“In a closed meeting with different stakeholders, the Commissioner of Police announced that unlike in the past where the training only lasted for six months, the current recruits would train for a year. So, it is not true that they are still at PTC because of lack of funds to buy uniforms,” Supt Mopeli said.
Pressed further, he confirmed that the training instructors had already been released. He further said it was not the business of the recruits to know why the instructors had been released and the recruits were only given information on a need to know basis. He however, could not say how the training was being conducted in the absence of the instructors who had already been allowed to go.
“Like I have said before, I have been informed that there are no challenges at the PTC. But I can tell you that the entire police service does not have uniforms. Even those already in service do not have uniforms but that has not stopped any police officer from executing their duties.
“So, it cannot be true that the recruits are still there because of the lack of uniforms. Their training will last for a year and they will graduate when that time comes,” he said. This is despite the fact that the training instructors have already been released.
Last month the Public Accounts Committee (PAC) was told that the LMPS was stuck with uniforms worth at least M3, 4 million that cannot be used because their sizes were too small.
The uniforms were supplied by a company that was awarded the contract through a controversial selective tendering process marred by allegations of corruption and violations of procurement regulations.
The PAC was further told, by one Lance Sergeant ‘Mathebe Motseki, that she was forced to process payments for goods and services that were never delivered to the police force.
Among others payments, Lance Sergeant Motseki said she was ordered to pay for six oxen which had not been delivered.

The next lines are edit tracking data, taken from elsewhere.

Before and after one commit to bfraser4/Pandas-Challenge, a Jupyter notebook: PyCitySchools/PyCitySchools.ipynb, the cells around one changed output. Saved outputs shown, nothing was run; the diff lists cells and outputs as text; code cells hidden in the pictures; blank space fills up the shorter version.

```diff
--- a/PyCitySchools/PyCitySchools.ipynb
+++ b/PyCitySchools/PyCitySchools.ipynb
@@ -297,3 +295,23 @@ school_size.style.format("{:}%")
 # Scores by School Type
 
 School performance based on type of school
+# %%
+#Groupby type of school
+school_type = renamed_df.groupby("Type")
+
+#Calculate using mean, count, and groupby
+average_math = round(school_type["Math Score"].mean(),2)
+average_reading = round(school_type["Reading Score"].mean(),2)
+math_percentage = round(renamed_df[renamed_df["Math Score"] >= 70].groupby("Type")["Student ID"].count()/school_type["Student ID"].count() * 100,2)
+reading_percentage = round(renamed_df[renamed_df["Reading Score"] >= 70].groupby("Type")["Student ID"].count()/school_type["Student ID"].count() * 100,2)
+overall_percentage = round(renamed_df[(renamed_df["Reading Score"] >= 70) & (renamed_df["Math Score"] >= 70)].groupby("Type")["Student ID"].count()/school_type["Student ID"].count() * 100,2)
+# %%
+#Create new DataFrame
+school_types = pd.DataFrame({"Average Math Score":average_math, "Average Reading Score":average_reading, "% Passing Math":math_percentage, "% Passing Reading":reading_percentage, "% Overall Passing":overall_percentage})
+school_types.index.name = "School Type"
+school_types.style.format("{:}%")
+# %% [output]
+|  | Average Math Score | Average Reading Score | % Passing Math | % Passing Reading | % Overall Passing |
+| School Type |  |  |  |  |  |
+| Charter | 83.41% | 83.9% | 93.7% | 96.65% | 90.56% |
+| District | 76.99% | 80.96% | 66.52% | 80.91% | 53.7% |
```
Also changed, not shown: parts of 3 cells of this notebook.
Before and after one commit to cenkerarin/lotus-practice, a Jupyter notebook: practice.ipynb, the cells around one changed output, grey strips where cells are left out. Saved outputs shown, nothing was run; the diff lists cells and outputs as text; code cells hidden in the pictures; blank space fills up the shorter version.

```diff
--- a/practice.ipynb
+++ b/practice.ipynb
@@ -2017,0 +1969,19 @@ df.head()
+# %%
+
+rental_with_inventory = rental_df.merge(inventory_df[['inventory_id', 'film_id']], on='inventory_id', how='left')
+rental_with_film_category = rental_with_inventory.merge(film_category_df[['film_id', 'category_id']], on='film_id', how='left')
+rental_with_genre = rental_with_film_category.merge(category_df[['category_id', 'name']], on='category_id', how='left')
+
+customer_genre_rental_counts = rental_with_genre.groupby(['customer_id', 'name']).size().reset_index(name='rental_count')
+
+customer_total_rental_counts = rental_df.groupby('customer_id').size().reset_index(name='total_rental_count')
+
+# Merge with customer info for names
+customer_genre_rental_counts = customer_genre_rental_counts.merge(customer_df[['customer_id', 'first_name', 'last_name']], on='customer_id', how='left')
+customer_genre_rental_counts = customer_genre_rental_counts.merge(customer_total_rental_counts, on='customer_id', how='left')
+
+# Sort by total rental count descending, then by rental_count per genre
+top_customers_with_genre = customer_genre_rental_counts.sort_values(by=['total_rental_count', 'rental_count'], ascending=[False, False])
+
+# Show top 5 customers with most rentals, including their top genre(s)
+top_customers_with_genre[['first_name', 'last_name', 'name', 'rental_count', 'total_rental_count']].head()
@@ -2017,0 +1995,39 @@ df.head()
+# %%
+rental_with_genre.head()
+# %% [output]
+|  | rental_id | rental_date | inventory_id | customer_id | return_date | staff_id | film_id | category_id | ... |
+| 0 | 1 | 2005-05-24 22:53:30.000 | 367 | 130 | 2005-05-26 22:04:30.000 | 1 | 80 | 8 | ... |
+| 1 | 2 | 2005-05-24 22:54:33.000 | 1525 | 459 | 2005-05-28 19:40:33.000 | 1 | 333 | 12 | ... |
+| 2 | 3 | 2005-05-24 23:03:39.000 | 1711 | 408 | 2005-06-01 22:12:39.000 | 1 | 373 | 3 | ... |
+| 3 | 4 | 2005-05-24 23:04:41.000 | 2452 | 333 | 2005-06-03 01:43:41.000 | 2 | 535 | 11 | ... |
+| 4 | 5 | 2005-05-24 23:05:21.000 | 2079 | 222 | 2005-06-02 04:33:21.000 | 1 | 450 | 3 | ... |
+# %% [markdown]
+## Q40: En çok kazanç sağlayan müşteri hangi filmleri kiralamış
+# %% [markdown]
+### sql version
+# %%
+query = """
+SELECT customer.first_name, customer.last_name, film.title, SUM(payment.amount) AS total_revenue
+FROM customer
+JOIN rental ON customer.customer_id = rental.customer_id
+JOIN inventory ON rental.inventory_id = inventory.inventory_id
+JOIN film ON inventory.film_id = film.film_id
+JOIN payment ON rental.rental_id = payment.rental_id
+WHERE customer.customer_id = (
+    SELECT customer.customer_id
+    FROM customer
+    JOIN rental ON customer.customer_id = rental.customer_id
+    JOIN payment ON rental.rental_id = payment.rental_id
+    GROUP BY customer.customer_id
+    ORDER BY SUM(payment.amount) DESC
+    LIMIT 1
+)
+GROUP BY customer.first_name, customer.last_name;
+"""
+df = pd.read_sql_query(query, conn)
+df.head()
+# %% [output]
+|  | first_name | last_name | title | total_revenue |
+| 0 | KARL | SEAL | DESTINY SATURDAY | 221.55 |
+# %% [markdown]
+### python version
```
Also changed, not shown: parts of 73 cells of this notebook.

The oxen were supposed to be slaughtered to provide meat for the police recruits and for their pass out ceremony. She said she was victimised to refusing to process the payments.
Lance Sergeant Motseki, who worked at the accounts office of the Police Training College (PTC) in Maseru, said hers became a living hell in the police office after she resisted the corrupt practices of her superiors.
She told the PAC that her troubles in the police service started as far back as 2011 following the deployment of former deputy commissioner of police, Mahlape Morai as the director at PTC.
Dr Morai has since resigned from the police service and is now chairperson of the Police Complaints Authority (PCA).
Lance Sergeant Motseki accused Dr Morai, former Police Commissioner, Kizito Mhlakaza and former Assistant Commissioner of Police (ACP), Tšeliso Moerane, (who was then the PTC administrator) of victimising her for refusing to pay process payments for questionable orders for the supply of goods and services. Mr Mhlakaza has since retired from the police service.
Lance Sergeant Motseki said she and her co-worker, only identified as Makhetha, were arm-twisted into making payments for goods which were not delivered. She said that there were times when her superiors presented her with delivery notes even though the goods were not delivered.
“One of my tasks was to double-check the delivery of the supplied goods at the store before we processed payments,” Lance Sergeant Motseki said.
“Sometimes the delivery note would be produced even though the goods were not delivered. For example, there was once a delivery note for overalls for the goods which were not there. I notified Mme Makhetha that the goods had not been delivered even though there were delivery notes. She checked and found that the goods had not been delivered. We were nonetheless asked to process the payments for the overalls order,” Lance Sergeant Motseki said.
She said she and her then co-workers, one senior accountant Ms Qacha and accountant Retšelisitsoe Kapa, were further surprised when a second delivery note for six more oxen was presented. She said there was no proof that those other oxen were indeed delivered and as a result she advised the two co-workers not to process their payments.